Segment Open

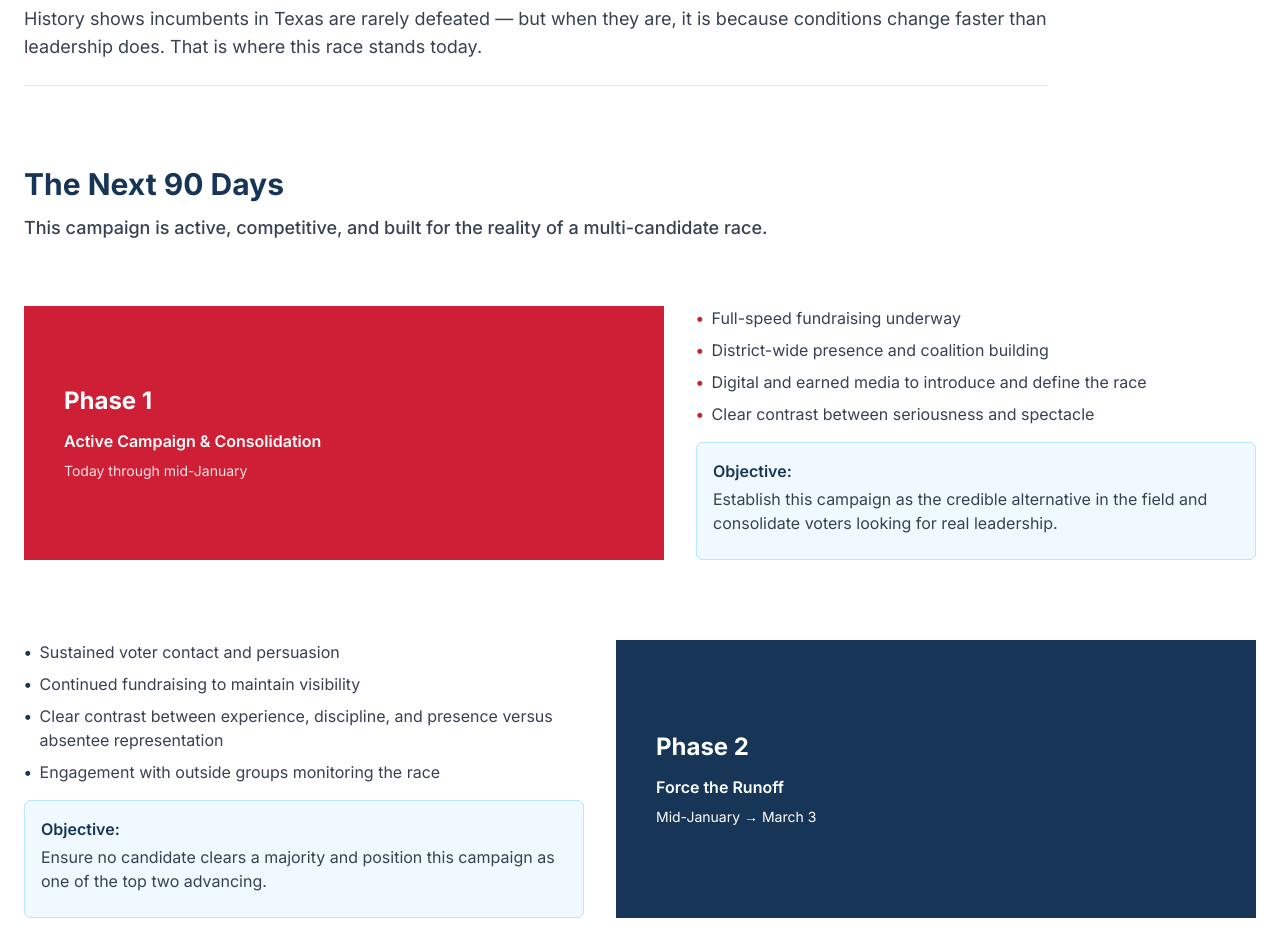
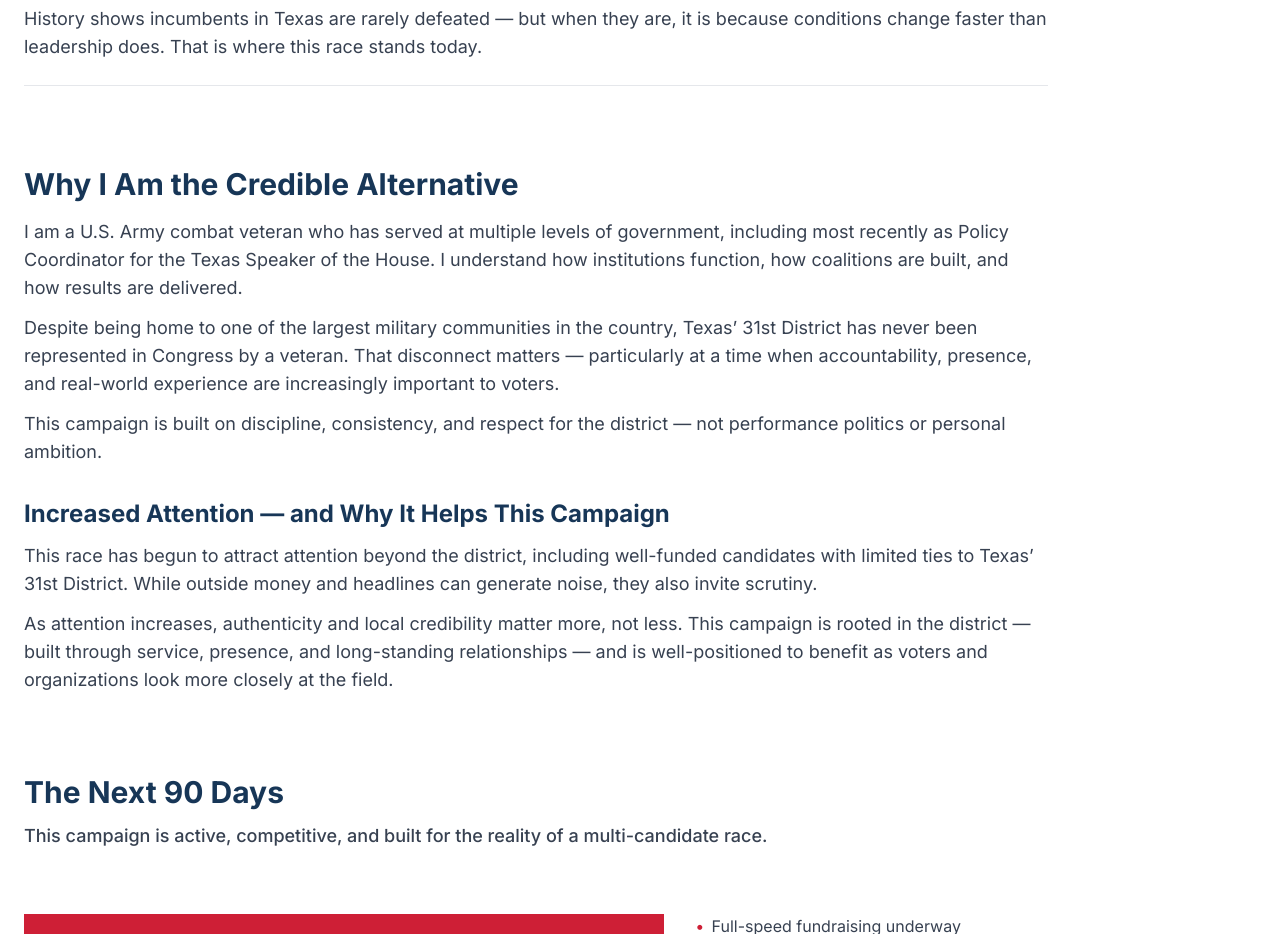
Before and after one commit to AMayLolo/elvisforcongress, a Next.js app: page /briefing in a window 1280 px wide. Shown: the part 720-1654 px from the top of the page. Built offline with nearby package versions, Linux system fonts and the light colour scheme; no server answers.

Commit message:
Briefing: add ‘Credible Alternative’ and ‘Increased Attention’ sections

```diff
--- a/src/app/briefing/page.tsx
+++ b/src/app/briefing/page.tsx
@@ -10,7 +10,7 @@ export const metadata = {
       "Why this race is winnable and our focused 90-day plan for Texas' 31st District.",
     images: [
       {
-        url: "/og-briefing-composite.png", // 1200x630 PNG with white background
+        url: "/og-briefing-composite-v2.png",
         width: 1200,
         height: 630,
         alt: "Elvis for Congress",
@@ -23,7 +23,7 @@ export const metadata = {
     title: "Elvis for Congress | Briefing",
     description:
       "Why this race is winnable and our focused 90-day plan for Texas' 31st District.",
-    images: ["/og-briefing-composite.png"],
+    images: ["/og-briefing-composite-v2.png"],
   },
   alternates: { canonical: "/briefing" },
 };
@@ -70,6 +70,42 @@ export default function BriefingPage() {
               </p>
             </div>
             <div className="mt-6 border-t border-gray-200 dark:border-gray-800" />
+          </div>
+        </div>
+      </section>
+
+      {/* NEW: Why I Am the Credible Alternative */}
+      <section className="w-full px-4 sm:px-6 py-8 sm:py-10">
+        <div className="mx-auto max-w-7xl">
+          <div className="max-w-5xl">
+            <h2 className="text-2xl sm:text-3xl font-bold text-campaign-blue dark:text-white mb-4">
+              Why I Am the Credible Alternative
+            </h2>
+            <div className="space-y-3 text-base sm:text-lg text-gray-700 dark:text-gray-300">
+              <p>
+                I am a U.S. Army combat veteran who has served at multiple levels of government, including most recently as Policy Coordinator for the Texas Speaker of the House. I understand how institutions function, how coalitions are built, and how results are delivered.
+              </p>
+              <p>
+                Despite being home to one of the largest military communities in the country, Texas’ 31st District has never been represented in Congress by a veteran. That disconnect matters — particularly at a time when accountability, presence, and real-world experience are increasingly important to voters.
+              </p>
+              <p>
+                This campaign is built on discipline, consistency, and respect for the district — not performance politics or personal ambition.
+              </p>
+            </div>
+
+            <div className="mt-8">
+              <h3 className="text-xl sm:text-2xl font-bold text-campaign-blue dark:text-white mb-3">
+                Increased Attention — and Why It Helps This Campaign
+              </h3>
+              <div className="space-y-3 text-base sm:text-lg text-gray-700 dark:text-gray-300">
+                <p>
+                  This race has begun to attract attention beyond the district, including well-funded candidates with limited ties to Texas’ 31st District. While outside money and headlines can generate noise, they also invite scrutiny.
+                </p>
+                <p>
+                  As attention increases, authenticity and local credibility matter more, not less. This campaign is rooted in the district — built through service, presence, and long-standing relationships — and is well-positioned to benefit as voters and organizations look more closely at the field.
+                </p>
+              </div>
+            </div>
           </div>
         </div>
       </section>
```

Segment Closed

**What the task requires**:
Could you repeat every entry above exactly, with each picture omitted?

**Solution to this problem**:
Before and after one commit to AMayLolo/elvisforcongress, a Next.js app: page /briefing in a window 1280 px wide. Shown: the part 720-1654 px from the top of the page. Built offline with nearby package versions, Linux system fonts and the light colour scheme; no server answers.

Commit message:
Briefing: add ‘Credible Alternative’ and ‘Increased Attention’ sections

```diff
--- a/src/app/briefing/page.tsx
+++ b/src/app/briefing/page.tsx
@@ -10,7 +10,7 @@ export const metadata = {
       "Why this race is winnable and our focused 90-day plan for Texas' 31st District.",
     images: [
       {
-        url: "/og-briefing-composite.png", // 1200x630 PNG with white background
+        url: "/og-briefing-composite-v2.png",
         width: 1200,
         height: 630,
         alt: "Elvis for Congress",
@@ -23,7 +23,7 @@ export const metadata = {
     title: "Elvis for Congress | Briefing",
     description:
       "Why this race is winnable and our focused 90-day plan for Texas' 31st District.",
-    images: ["/og-briefing-composite.png"],
+    images: ["/og-briefing-composite-v2.png"],
   },
   alternates: { canonical: "/briefing" },
 };
@@ -70,6 +70,42 @@ export default function BriefingPage() {
               </p>
             </div>
             <div className="mt-6 border-t border-gray-200 dark:border-gray-800" />
+          </div>
+        </div>
+      </section>
+
+      {/* NEW: Why I Am the Credible Alternative */}
+      <section className="w-full px-4 sm:px-6 py-8 sm:py-10">
+        <div className="mx-auto max-w-7xl">
+          <div className="max-w-5xl">
+            <h2 className="text-2xl sm:text-3xl font-bold text-campaign-blue dark:text-white mb-4">
+              Why I Am the Credible Alternative
+            </h2>
+            <div className="space-y-3 text-base sm:text-lg text-gray-700 dark:text-gray-300">
+              <p>
+                I am a U.S. Army combat veteran who has served at multiple levels of government, including most recently as Policy Coordinator for the Texas Speaker of the House. I understand how institutions function, how coalitions are built, and how results are delivered.
+              </p>
+              <p>
+                Despite being home to one of the largest military communities in the country, Texas’ 31st District has never been represented in Congress by a veteran. That disconnect matters — particularly at a time when accountability, presence, and real-world experience are increasingly important to voters.
+              </p>
+              <p>
+                This campaign is built on discipline, consistency, and respect for the district — not performance politics or personal ambition.
+              </p>
+            </div>
+
+            <div className="mt-8">
+              <h3 className="text-xl sm:text-2xl font-bold text-campaign-blue dark:text-white mb-3">
+                Increased Attention — and Why It Helps This Campaign
+              </h3>
+              <div className="space-y-3 text-base sm:text-lg text-gray-700 dark:text-gray-300">
+                <p>
+                  This race has begun to attract attention beyond the district, including well-funded candidates with limited ties to Texas’ 31st District. While outside money and headlines can generate noise, they also invite scrutiny.
+                </p>
+                <p>
+                  As attention increases, authenticity and local credibility matter more, not less. This campaign is rooted in the district — built through service, presence, and long-standing relationships — and is well-positioned to benefit as voters and organizations look more closely at the field.
+                </p>
+              </div>
+            </div>
           </div>
         </div>
       </section>
```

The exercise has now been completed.